[Code change snippets]
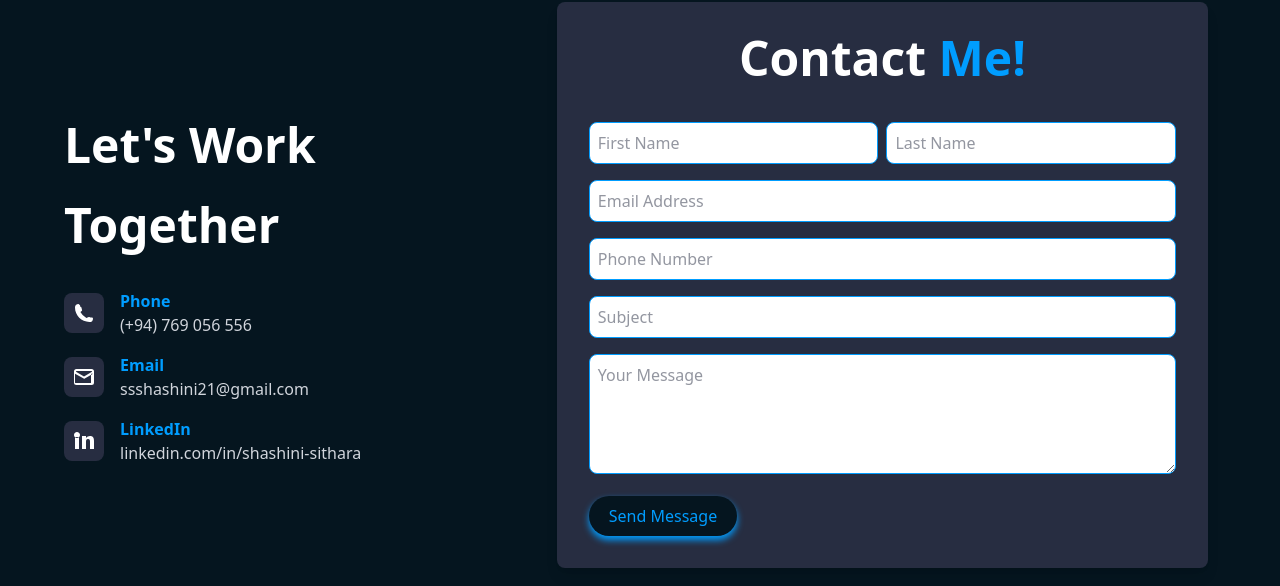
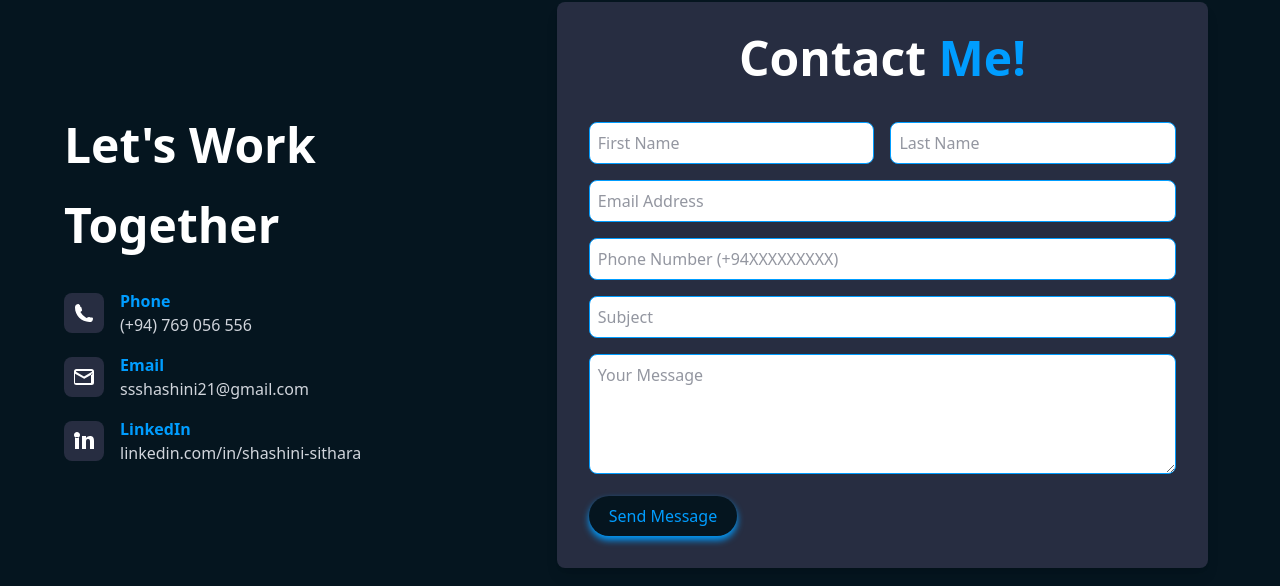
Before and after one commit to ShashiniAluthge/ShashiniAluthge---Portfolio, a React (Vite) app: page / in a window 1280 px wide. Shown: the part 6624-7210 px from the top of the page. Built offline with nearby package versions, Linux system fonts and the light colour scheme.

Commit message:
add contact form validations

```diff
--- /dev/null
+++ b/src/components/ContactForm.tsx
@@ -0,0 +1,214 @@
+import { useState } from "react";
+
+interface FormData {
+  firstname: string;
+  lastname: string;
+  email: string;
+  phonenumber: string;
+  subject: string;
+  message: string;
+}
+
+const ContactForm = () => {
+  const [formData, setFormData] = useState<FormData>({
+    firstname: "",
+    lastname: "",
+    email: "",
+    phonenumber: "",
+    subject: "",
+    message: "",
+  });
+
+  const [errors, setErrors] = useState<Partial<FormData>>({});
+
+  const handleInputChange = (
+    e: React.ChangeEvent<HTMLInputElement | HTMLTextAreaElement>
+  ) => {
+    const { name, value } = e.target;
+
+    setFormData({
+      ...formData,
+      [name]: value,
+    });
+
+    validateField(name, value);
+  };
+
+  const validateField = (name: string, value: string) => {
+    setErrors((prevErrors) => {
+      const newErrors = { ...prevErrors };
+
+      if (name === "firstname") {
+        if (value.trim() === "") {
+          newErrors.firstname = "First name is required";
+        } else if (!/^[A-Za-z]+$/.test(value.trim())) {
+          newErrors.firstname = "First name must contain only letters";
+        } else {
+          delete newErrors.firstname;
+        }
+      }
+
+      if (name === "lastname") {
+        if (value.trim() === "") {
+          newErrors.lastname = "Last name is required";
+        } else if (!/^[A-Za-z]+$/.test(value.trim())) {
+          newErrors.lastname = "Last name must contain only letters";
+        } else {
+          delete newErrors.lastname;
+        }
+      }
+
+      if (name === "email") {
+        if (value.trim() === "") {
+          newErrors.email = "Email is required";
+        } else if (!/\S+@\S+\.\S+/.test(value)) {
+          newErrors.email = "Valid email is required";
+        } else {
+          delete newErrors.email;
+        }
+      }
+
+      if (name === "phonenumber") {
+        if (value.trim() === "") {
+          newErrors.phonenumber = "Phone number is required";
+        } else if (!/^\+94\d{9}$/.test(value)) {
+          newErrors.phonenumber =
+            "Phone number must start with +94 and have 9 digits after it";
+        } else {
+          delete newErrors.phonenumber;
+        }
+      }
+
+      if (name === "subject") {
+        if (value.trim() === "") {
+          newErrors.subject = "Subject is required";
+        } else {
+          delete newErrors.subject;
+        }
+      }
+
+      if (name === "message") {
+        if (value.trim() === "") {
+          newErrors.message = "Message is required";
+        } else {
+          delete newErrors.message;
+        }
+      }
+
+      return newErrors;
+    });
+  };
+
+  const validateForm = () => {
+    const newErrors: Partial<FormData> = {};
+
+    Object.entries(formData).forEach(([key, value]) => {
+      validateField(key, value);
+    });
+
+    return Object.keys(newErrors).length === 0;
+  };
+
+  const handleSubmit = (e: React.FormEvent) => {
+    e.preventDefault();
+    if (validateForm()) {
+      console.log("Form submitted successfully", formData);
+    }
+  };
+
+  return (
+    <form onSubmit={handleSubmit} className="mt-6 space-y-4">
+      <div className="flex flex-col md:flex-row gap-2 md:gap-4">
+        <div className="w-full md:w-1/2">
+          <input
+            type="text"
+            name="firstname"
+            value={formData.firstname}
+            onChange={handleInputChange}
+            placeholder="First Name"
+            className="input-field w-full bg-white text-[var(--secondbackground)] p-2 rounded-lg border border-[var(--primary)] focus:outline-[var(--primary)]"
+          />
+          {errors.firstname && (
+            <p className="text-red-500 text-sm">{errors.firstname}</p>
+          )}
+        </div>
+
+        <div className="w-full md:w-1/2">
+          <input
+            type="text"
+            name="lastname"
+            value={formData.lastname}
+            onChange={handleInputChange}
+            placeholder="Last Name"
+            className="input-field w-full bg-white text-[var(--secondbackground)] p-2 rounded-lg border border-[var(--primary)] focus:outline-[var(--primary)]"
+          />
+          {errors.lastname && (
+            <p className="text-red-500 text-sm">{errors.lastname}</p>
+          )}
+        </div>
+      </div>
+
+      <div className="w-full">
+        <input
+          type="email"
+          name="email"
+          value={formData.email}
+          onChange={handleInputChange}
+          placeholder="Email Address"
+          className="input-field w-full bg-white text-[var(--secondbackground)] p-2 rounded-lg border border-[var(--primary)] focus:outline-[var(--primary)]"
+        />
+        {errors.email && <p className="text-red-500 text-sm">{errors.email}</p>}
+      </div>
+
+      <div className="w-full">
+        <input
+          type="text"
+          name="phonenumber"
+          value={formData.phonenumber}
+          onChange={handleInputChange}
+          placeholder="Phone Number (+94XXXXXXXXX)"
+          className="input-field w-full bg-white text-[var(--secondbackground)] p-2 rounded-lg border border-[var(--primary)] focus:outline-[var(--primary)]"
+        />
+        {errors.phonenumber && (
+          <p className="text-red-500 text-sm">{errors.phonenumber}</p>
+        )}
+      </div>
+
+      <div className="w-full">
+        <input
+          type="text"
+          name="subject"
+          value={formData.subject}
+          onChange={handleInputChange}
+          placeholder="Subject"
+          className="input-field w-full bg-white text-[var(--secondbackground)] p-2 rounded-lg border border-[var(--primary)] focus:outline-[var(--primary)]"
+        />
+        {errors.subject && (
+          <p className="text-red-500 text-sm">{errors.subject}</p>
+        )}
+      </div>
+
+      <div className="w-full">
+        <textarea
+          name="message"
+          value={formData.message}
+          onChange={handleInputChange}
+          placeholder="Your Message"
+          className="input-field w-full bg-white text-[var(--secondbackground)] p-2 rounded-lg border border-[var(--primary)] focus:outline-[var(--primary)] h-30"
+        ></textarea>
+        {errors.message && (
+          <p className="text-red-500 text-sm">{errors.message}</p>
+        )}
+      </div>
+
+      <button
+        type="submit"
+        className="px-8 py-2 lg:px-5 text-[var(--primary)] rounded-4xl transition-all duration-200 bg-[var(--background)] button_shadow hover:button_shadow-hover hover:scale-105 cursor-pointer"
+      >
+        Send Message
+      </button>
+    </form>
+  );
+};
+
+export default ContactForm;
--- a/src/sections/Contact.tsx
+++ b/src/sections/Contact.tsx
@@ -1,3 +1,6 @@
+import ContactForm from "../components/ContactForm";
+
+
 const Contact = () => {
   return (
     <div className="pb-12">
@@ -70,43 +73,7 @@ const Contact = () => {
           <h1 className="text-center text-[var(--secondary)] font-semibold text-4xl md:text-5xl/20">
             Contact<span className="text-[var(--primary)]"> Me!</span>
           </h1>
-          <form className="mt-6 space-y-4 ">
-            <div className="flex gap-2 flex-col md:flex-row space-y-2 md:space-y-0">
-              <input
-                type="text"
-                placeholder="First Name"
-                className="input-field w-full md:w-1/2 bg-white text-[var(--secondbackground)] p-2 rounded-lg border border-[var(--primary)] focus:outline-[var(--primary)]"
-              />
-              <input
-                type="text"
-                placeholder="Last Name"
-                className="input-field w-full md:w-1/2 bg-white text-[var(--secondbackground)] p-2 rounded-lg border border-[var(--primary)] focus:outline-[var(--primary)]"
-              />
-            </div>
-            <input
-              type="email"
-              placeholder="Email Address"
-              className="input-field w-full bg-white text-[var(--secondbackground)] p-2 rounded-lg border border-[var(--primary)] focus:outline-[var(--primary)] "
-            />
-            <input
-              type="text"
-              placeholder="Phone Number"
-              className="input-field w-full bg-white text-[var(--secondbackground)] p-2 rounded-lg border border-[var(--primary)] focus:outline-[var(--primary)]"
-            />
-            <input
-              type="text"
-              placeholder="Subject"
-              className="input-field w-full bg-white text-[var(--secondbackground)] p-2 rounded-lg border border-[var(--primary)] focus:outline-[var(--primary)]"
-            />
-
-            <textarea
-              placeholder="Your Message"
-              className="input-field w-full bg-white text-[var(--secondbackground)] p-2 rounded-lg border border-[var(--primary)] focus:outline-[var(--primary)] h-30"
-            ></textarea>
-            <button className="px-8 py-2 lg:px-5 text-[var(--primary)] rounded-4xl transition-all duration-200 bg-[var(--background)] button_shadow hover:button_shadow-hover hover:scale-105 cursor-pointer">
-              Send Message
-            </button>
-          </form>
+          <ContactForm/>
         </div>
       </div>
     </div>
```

**Goal of the exercise**
Check each line of the entries for the string "from". Copy the lines that have it.

**Your solution**
Before and after one commit to ShashiniAluthge/ShashiniAluthge---Portfolio, a React (Vite) app: page / in a window 1280 px wide. Shown: the part 6624-7210 px from the top of the page. Built offline with nearby package versions, Linux system fonts and the light colour scheme.
+import { useState } from "react";
+import ContactForm from "../components/ContactForm";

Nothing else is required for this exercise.